- [Your instructions]:
From the entries below, copy every line where the string "total" appears.

- [Extracted entries]:
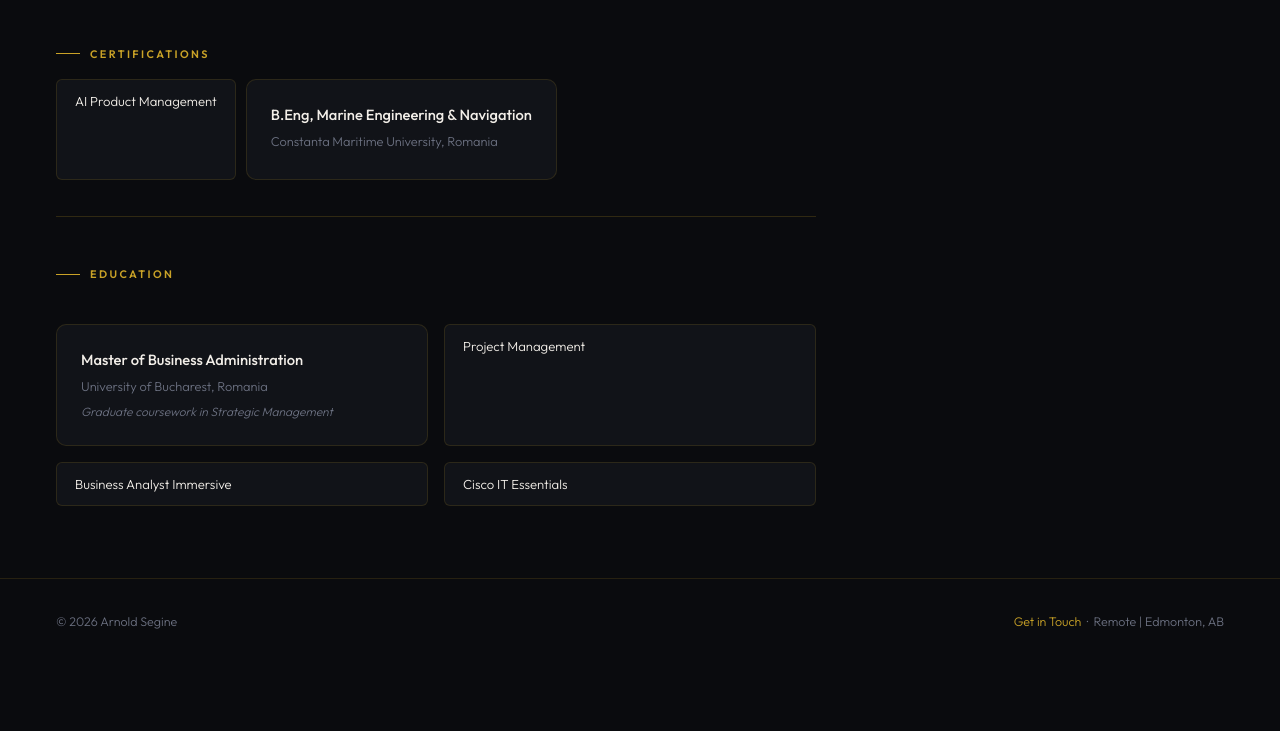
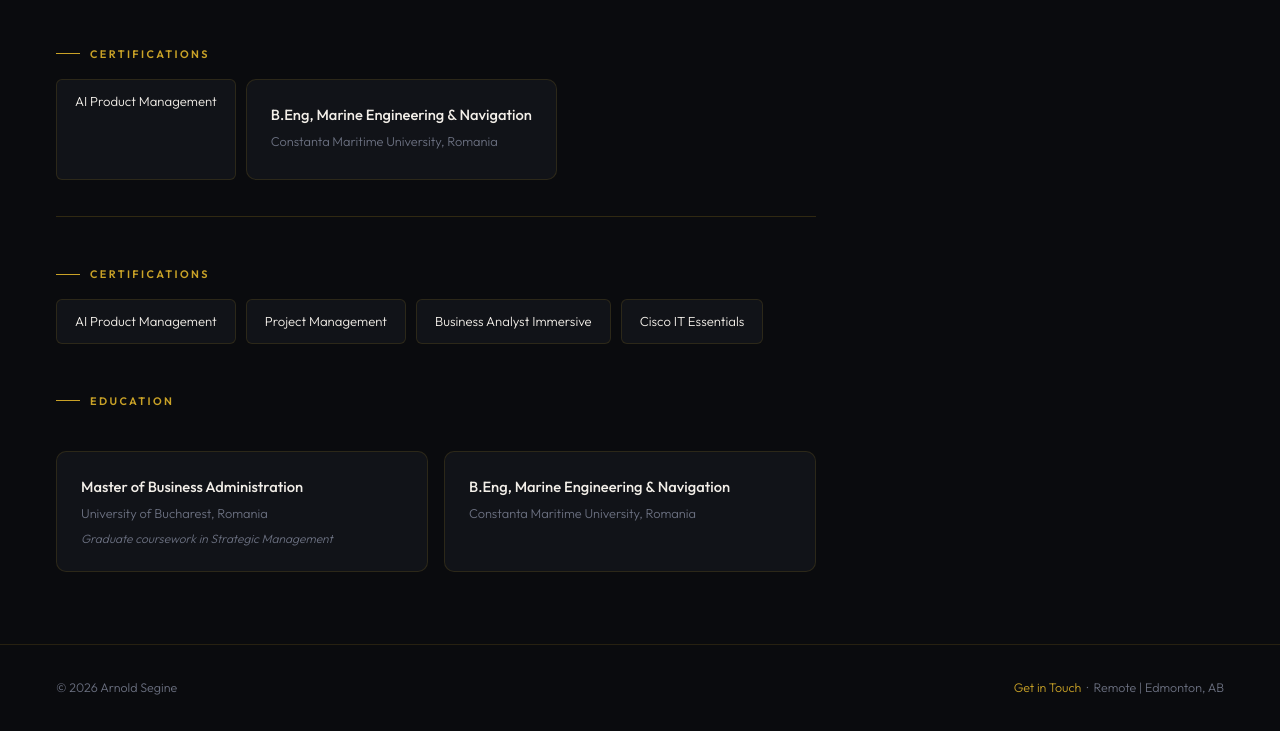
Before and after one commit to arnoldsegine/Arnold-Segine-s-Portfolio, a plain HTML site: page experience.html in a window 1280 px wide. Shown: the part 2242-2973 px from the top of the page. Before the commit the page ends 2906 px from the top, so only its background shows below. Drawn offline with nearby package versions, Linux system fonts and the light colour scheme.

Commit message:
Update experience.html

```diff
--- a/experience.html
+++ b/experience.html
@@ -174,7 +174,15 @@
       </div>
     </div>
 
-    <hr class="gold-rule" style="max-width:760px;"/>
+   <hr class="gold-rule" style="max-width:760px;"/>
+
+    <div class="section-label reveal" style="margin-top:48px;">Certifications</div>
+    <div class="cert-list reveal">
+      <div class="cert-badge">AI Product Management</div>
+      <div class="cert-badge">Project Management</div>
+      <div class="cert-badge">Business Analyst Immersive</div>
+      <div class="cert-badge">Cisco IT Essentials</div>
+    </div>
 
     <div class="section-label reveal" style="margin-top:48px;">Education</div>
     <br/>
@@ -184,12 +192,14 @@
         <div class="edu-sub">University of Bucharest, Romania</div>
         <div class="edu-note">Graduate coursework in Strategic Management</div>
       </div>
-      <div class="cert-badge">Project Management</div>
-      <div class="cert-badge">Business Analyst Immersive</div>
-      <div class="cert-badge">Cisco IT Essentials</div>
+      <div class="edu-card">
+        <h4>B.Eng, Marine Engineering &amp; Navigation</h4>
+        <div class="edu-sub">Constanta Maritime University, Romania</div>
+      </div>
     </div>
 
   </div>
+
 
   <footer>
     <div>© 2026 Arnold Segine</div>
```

==

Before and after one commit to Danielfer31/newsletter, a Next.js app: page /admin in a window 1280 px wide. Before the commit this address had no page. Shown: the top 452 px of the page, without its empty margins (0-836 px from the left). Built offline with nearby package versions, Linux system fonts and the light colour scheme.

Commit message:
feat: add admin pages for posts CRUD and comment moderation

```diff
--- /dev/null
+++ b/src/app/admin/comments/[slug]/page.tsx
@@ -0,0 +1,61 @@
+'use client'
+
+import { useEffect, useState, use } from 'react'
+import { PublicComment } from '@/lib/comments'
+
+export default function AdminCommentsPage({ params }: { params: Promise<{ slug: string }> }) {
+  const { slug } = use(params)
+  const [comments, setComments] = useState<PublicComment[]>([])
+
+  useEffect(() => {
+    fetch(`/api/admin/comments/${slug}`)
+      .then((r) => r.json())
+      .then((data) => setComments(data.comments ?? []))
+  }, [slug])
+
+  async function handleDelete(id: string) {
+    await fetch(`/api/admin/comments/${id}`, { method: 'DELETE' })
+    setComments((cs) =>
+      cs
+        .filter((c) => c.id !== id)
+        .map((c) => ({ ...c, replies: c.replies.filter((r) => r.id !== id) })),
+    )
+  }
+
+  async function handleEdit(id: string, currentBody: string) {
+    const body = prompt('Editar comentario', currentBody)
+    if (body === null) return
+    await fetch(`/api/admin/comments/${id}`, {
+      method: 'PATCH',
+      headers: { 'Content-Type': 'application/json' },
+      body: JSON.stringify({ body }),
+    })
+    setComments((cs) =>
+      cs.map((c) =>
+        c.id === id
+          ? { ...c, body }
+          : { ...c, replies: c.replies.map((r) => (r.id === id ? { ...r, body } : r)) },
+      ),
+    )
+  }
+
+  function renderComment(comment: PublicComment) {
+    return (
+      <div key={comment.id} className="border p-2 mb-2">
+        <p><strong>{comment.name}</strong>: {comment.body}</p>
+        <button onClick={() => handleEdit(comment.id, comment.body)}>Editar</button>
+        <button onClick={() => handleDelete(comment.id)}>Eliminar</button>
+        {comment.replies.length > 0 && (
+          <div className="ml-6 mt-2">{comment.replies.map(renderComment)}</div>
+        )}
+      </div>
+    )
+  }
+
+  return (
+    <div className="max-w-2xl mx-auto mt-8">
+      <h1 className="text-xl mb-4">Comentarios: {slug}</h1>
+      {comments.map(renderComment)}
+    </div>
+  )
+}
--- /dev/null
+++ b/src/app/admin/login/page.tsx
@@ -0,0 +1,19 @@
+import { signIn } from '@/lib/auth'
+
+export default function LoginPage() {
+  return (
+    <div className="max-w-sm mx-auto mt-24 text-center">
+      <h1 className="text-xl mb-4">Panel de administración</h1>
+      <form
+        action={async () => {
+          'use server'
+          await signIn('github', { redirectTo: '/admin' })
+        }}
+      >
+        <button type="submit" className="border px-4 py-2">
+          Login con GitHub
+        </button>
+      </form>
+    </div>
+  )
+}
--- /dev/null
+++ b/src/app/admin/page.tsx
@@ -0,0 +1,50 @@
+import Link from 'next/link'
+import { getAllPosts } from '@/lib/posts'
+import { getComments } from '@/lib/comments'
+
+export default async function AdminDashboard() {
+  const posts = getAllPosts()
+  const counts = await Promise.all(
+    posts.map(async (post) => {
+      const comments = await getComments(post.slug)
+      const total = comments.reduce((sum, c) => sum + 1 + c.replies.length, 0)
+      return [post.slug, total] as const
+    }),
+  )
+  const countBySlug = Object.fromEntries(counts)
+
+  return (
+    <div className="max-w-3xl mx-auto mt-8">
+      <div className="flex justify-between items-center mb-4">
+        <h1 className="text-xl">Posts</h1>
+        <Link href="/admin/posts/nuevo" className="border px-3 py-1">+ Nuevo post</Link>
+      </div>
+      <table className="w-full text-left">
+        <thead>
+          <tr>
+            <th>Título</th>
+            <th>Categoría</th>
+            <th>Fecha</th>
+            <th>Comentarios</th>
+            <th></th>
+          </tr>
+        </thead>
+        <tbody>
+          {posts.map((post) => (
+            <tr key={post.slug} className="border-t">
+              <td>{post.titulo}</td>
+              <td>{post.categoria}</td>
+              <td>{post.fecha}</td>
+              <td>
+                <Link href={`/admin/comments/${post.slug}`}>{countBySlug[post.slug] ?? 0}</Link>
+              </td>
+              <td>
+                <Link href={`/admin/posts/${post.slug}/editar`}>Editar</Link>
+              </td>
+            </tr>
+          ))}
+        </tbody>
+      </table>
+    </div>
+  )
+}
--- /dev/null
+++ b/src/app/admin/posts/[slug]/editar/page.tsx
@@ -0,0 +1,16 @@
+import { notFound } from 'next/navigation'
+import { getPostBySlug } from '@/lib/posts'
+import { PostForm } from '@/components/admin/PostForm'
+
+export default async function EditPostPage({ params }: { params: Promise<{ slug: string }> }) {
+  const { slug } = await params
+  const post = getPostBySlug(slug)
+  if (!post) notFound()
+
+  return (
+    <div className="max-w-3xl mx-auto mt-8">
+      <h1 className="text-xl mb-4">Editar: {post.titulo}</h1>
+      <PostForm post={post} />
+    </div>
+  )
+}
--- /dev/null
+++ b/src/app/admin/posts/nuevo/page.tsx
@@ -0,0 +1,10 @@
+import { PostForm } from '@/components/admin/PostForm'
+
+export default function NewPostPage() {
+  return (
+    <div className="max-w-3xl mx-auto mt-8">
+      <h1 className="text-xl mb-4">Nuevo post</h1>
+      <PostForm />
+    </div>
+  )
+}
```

- [Written solution]:
+      const total = comments.reduce((sum, c) => sum + 1 + c.replies.length, 0)
+      return [post.slug, total] as const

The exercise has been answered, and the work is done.